* Description of the task: Copy every line of the records below that holds the word "details".

* Extracted data:

⁂

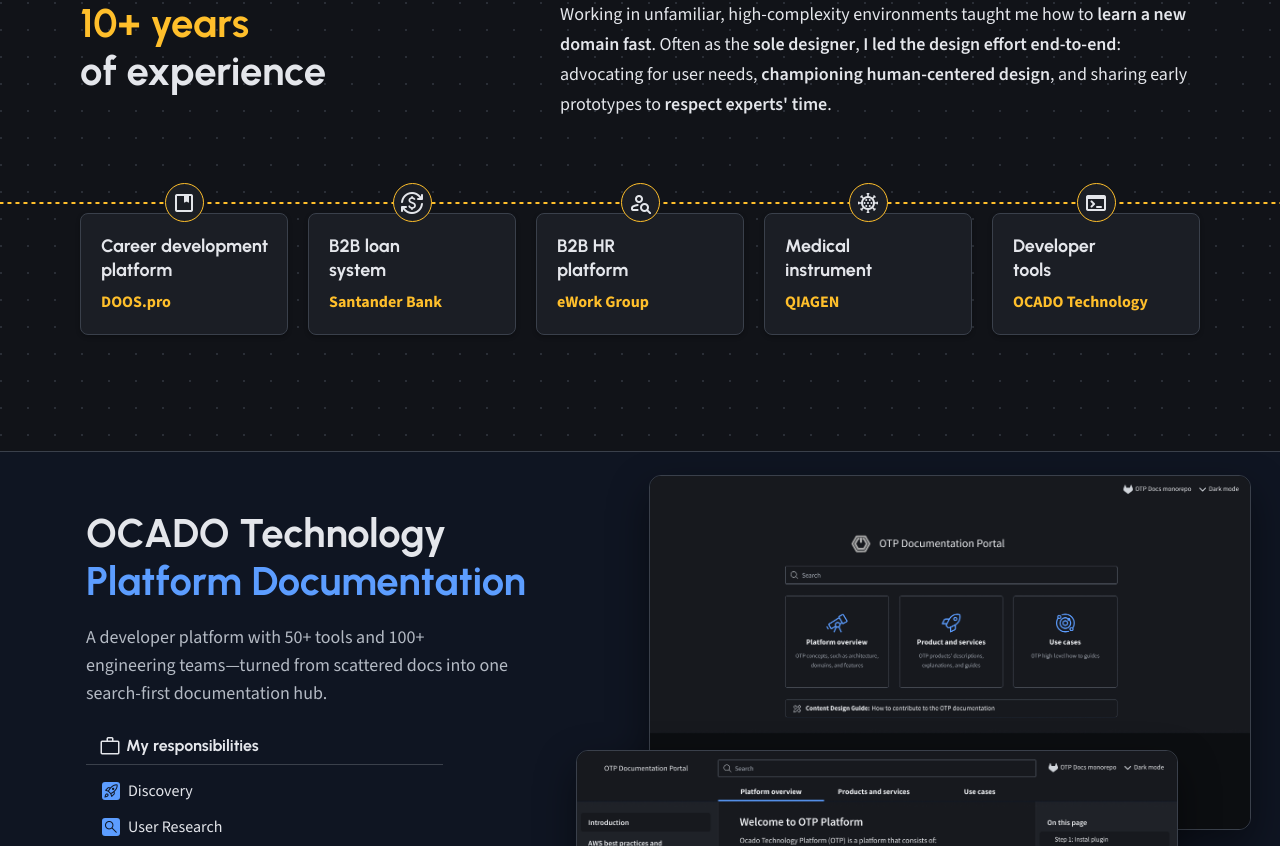
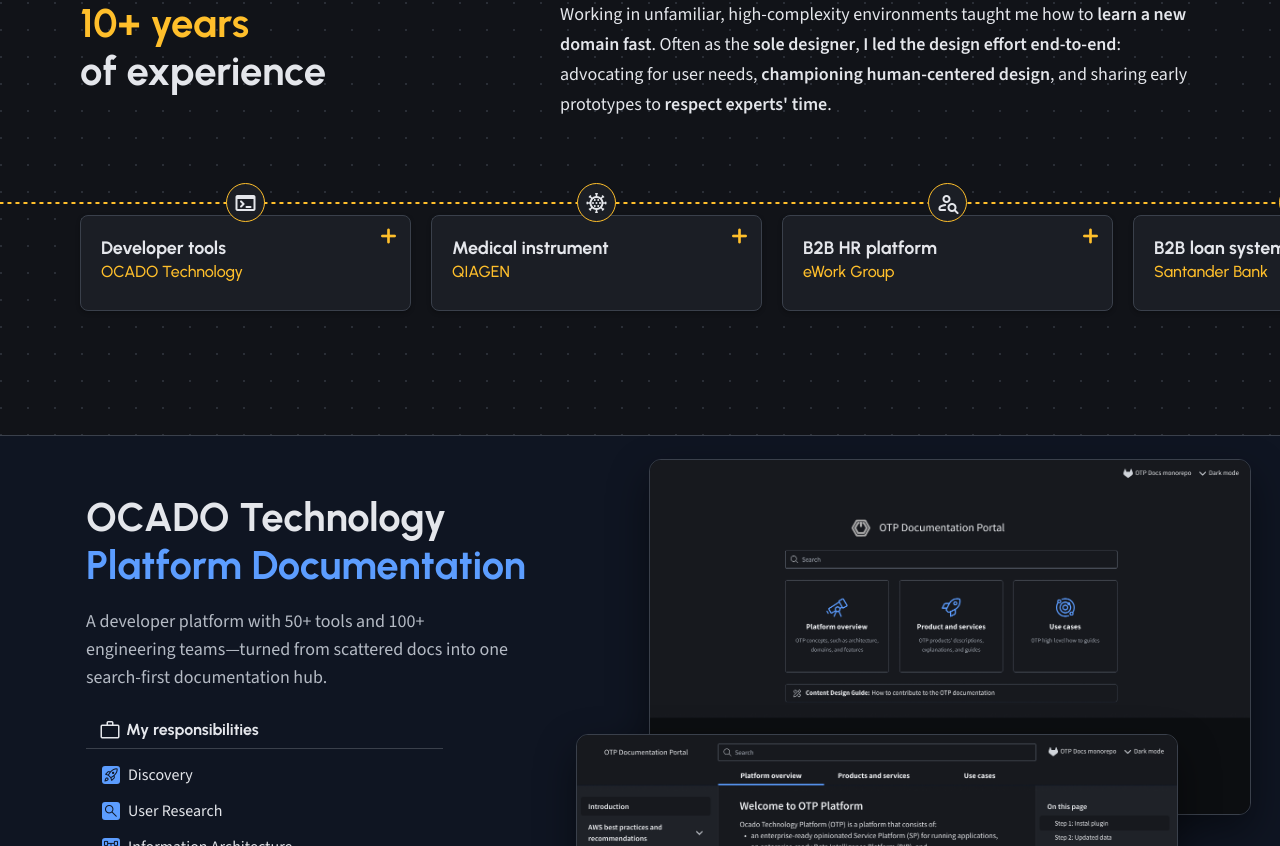
Before and after one commit to Detriz-dev/personal-website, a React (Vite) app in the folder frontend/: page / in a window 1280 px wide. Shown: the part 1834-2680 px from the top of the page. Built offline with nearby package versions, Linux system fonts and the light colour scheme.

Commit message:
experiance timeline improvement

```diff
--- a/frontend/src/components/ExperienceSection/ExperienceSection.tsx
+++ b/frontend/src/components/ExperienceSection/ExperienceSection.tsx
@@ -4,13 +4,13 @@ import type { TimeLineItem } from "../TimeLine/TimeLine.types.ts";
 import styles from "./ExperienceSection.module.css";
 import type { ExperienceSectionProps } from "./ExperienceSection.types.ts";
 
-// Icons and line breaks from Figma (66:46392)
+// Icons from Figma (66:46392). Most recent first.
 const DOMAINS: TimeLineItem[] = [
-    { icon: "developer_guide", title: <>Career development<br />platform</>, company: "DOOS.pro" },
-    { icon: "currency_exchange", title: <>B2B loan<br />system</>, company: "Santander Bank" },
-    { icon: "person_search", title: <>B2B HR<br />platform</>, company: "eWork Group" },
-    { icon: "coronavirus", title: <>Medical<br />instrument</>, company: "QIAGEN" },
-    { icon: "terminal", title: <>Developer<br />tools</>, company: "OCADO Technology" },
+    { icon: "terminal", title: "Developer tools", company: "OCADO Technology" },
+    { icon: "coronavirus", title: "Medical instrument", company: "QIAGEN" },
+    { icon: "person_search", title: "B2B HR platform", company: "eWork Group" },
+    { icon: "currency_exchange", title: "B2B loan system", company: "Santander Bank" },
+    { icon: "developer_guide", title: "Career development platform", company: "DOOS.pro" },
 ];
 
 // Emphasis as in Figma (66:46398)
--- a/frontend/src/components/SmartHomeKitWork/SmartHomeKitWork.module.css
+++ b/frontend/src/components/SmartHomeKitWork/SmartHomeKitWork.module.css
@@ -29,6 +29,7 @@
     padding: 14px max(26px, calc((100% - 1280px) / 2 + 26px)) 78px max(86px, calc((100% - 1280px) / 2 + 86px));
     overflow: hidden;
     border-top: 1px solid var(--shk-border); /* same as the footer's top border */
+    border-bottom: 1px solid var(--shk-border);
     background-color: var(--shk-canvas);
     color: var(--shk-text-primary);
 }
--- a/frontend/src/components/TimeLine/TimeLine.module.css
+++ b/frontend/src/components/TimeLine/TimeLine.module.css
@@ -1,31 +1,68 @@
-/* Values from Figma (Personal Site / TimeLine, light 66:46392, dark 66:46391).
-   Five 208px cards with 20px gaps fill the 1120px column; the dashed line spans the full viewport width.
-   Icon circles (39px) sit centered on the line, overlapping the top of each card.
-   Narrower than the track: scrolls horizontally instead of reflowing the line.
-   Wide enough: the line runs edge to edge; the parent section clips it at the viewport edge. */
+/* Values from Figma (Personal Site / history, 163:3298).
+   331px cards keep each title on one line, so the row is wider than the column and scrolls horizontally.
+   The scroller is full-bleed (viewport width); the first card lines up with the 1120px column and
+   later cards run off the right edge as a cue to scroll. The dashed line spans the whole scroll width.
+   Icon circles (39px) sit centered on the line, overlapping the top of each card by 7px. */
 
 .timeLine {
-    width: 100%;
+    --gutter: max(16px, 50vw - 560px); /* left edge of the 1120px column */
+
+    width: 100vw;
+    margin-inline: calc(50% - 50vw);
     overflow-x: auto;
     overflow-y: hidden;
-    font-family: var(--font-family-secondary);
+    overscroll-behavior-x: contain;
+    scroll-snap-type: x proximity;
+    scroll-padding-inline: var(--gutter);
+    font-family: var(--font-family-primary);
     letter-spacing: var(--font-letter-spacing-default);
+}
+
+/* Thin 4px scrollbar, hidden until the user interacts: shown on hover, keyboard focus and
+   while scrolling (data-scrolling, set by TimeLine for touch and trackpad). The track keeps its
+   height so nothing shifts. Chrome/Safari ignore ::-webkit-scrollbar when scrollbar-width is set,
+   so the standard properties are only applied where the pseudo-elements are unsupported (Firefox). */
+.timeLine::-webkit-scrollbar {
+    height: 4px;
+}
+
+.timeLine::-webkit-scrollbar-track {
+    background: transparent;
+}
+
+.timeLine::-webkit-scrollbar-thumb {
+    border-radius: 2px;
+    background-color: transparent;
+}
+
+.timeLine:hover::-webkit-scrollbar-thumb,
+.timeLine:focus-within::-webkit-scrollbar-thumb,
+.timeLine[data-scrolling]::-webkit-scrollbar-thumb {
+    background-color: var(--timeline-scrollbar);
+}
+
+@supports not selector(::-webkit-scrollbar) {
+    .timeLine {
+        scrollbar-width: thin;
+        scrollbar-color: transparent transparent;
+    }
+
+    .timeLine:hover,
+    .timeLine:focus-within,
+    .timeLine[data-scrolling] {
+        scrollbar-color: var(--timeline-scrollbar) transparent;
+    }
 }
 
 .track {
     position: relative;
-    width: 1120px;
-    margin: 0 auto;
-    padding: 0 0 8px; /* room for the card shadow */
+    box-sizing: border-box;
+    width: max-content;
+    min-width: 100%;
+    padding: 0 var(--gutter) 16px; /* bottom: room for the card shadow and the scrollbar */
 }
 
-@media (min-width: 1152px) {
-    .timeLine {
-        overflow: visible;
-    }
-}
-
-/* Dashed line across the full viewport width, centered on the 39px circles.
+/* Dashed line across the full scroll width, centered on the 39px circles.
    Same dash as SkillDiagram connectors (2px line, 8px dash + gap), marching left to right. */
 .line {
     --dash: 8px;
@@ -33,11 +70,10 @@
 
     position: absolute;
     top: calc(39px / 2 - var(--line) / 2);
-    left: 50%;
+    left: 0;
     display: block;
-    width: max(100vw, 100% + 160px);
+    width: 100%;
     height: var(--line);
-    transform: translateX(-50%);
     background-image: linear-gradient(to right, var(--timeline-line) 50%, transparent 0);
     background-size: var(--dash) var(--line);
     background-repeat: repeat-x;
@@ -59,7 +95,8 @@
 .list {
     position: relative;
     display: grid;
-    grid-template-columns: repeat(5, 208px);
+    grid-auto-flow: column;
+    grid-auto-columns: minmax(331px, max-content);
     gap: 20px;
     margin: 0;
     padding: 0;
@@ -71,6 +108,7 @@
     display: flex;
     flex-direction: column;
     align-items: center;
+    scroll-snap-align: start;
 }
 
 .marker {
@@ -94,16 +132,17 @@
     font-variation-settings: "FILL" 0, "GRAD" 0;
 }
 
-/* Card top is 29.5px below the circle top (circle overlaps it by 9.5px) */
+/* Card top is 32px below the circle top (circle overlaps it by 7px) */
 .card {
+    position: relative;
     display: flex;
     flex-direction: column;
-    gap: 8px;
     box-sizing: border-box;
-    flex: 1; /* equal-height cards when a company name wraps */
+    flex: 1;
     width: 100%;
-    margin-top: -9.5px;
-    padding: 20px;
+    min-height: 96px;
+    margin-top: -7px;
+    padding: 20px 56px 20px 20px; /* right: clear the + button */
     border: 1px solid var(--timeline-card-border);
     border-radius: 8px;
     background-color: var(--timeline-card-bg);
@@ -116,15 +155,37 @@
     font-size: var(--font-size-18);
     font-weight: var(--font-weight-700);
     line-height: var(--font-line-height-24);
-    white-space: nowrap; /* line breaks are explicit, as in Figma */
+    white-space: nowrap;
 }
 
 .company {
     margin: 0;
     color: var(--timeline-accent);
     font-size: var(--font-size-16);
-    font-weight: var(--font-weight-700);
+    font-weight: var(--font-weight-500);
     line-height: var(--font-line-height-24);
+    white-space: nowrap;
+}
+
+/* "+" opens the details window (behaviour comes later). Visual only for now. */
+.more {
+    position: absolute;
+    top: 3px;
+    right: 4px;
+    display: flex;
+    align-items: center;
+    justify-content: center;
+    width: 35px;
+    height: 34px;
+    border-radius: 8px;
+    color: var(--timeline-accent);
+}
+
+.moreIcon {
+    font-size: 24px;
+    font-weight: 600;
+    line-height: 24px;
+    font-variation-settings: "FILL" 0, "GRAD" 0;
 }
 
 /* Themes */
@@ -136,6 +197,7 @@
     --timeline-marker-border: var(--light-accent-text);
     --timeline-accent: #b07300; /* Figma value; no matching token (same as SectionHeader) */
     --timeline-line: #b07300; /* Figma line stroke */
+    --timeline-scrollbar: var(--light-border-subtle);
 }
 
 .dark {
@@ -145,4 +207,5 @@
     --timeline-marker-border: var(--light-accent-fill);
     --timeline-accent: var(--light-accent-fill);
     --timeline-line: var(--light-accent-fill);
+    --timeline-scrollbar: var(--dark-border-subtle);
 }
--- a/frontend/src/components/TimeLine/TimeLine.tsx
+++ b/frontend/src/components/TimeLine/TimeLine.tsx
@@ -1,11 +1,27 @@
+import { useEffect, useRef, useState } from "react";
 import styles from "./TimeLine.module.css";
 import type { TimeLineProps } from "./TimeLine.types.ts";
 
-const TimeLine = ({ theme = "light", items, className, ...divProps }: TimeLineProps) => {
+// How long the scrollbar stays visible after the last scroll event
+const SCROLLBAR_HIDE_DELAY = 800;
+
+const TimeLine = ({ theme = "light", items, className, onScroll, ...divProps }: TimeLineProps) => {
+    const [scrolling, setScrolling] = useState(false);
+    const hideTimer = useRef<number | undefined>(undefined);
+
+    useEffect(() => () => window.clearTimeout(hideTimer.current), []);
+
+    const handleScroll: TimeLineProps["onScroll"] = (event) => {
+        setScrolling(true);
+        window.clearTimeout(hideTimer.current);
+        hideTimer.current = window.setTimeout(() => setScrolling(false), SCROLLBAR_HIDE_DELAY);
+        onScroll?.(event);
+    };
+
     const classes = [styles.timeLine, styles[theme], className].filter(Boolean).join(" ");
 
     return (
-        <div {...divProps} className={classes}>
+        <div {...divProps} className={classes} onScroll={handleScroll} data-scrolling={scrolling || undefined}>
             <div className={styles.track}>
                 <span className={styles.line} aria-hidden="true" data-reveal="draw" />
 
@@ -18,6 +34,10 @@ const TimeLine = ({ theme = "light", items, className, ...divProps }: TimeLinePr
                             <div className={styles.card}>
                                 <h3 className={styles.title}>{item.title}</h3>
                                 <p className={styles.company}>{item.company}</p>
+                                {/* Opens the details window — wired up later */}
+                                <span className={styles.more} aria-hidden="true">
+                                    <span className={`material-symbols-rounded ${styles.moreIcon}`}>add</span>
+                                </span>
                             </div>
                         </li>
                     ))}
```
Also changed, not shown: frontend/src/components/TimeLine/TimeLine.types.ts (+4 -3 lines).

⁂

* Task answer:
+/* "+" opens the details window (behaviour comes later). Visual only for now. */
+                                {/* Opens the details window — wired up later */}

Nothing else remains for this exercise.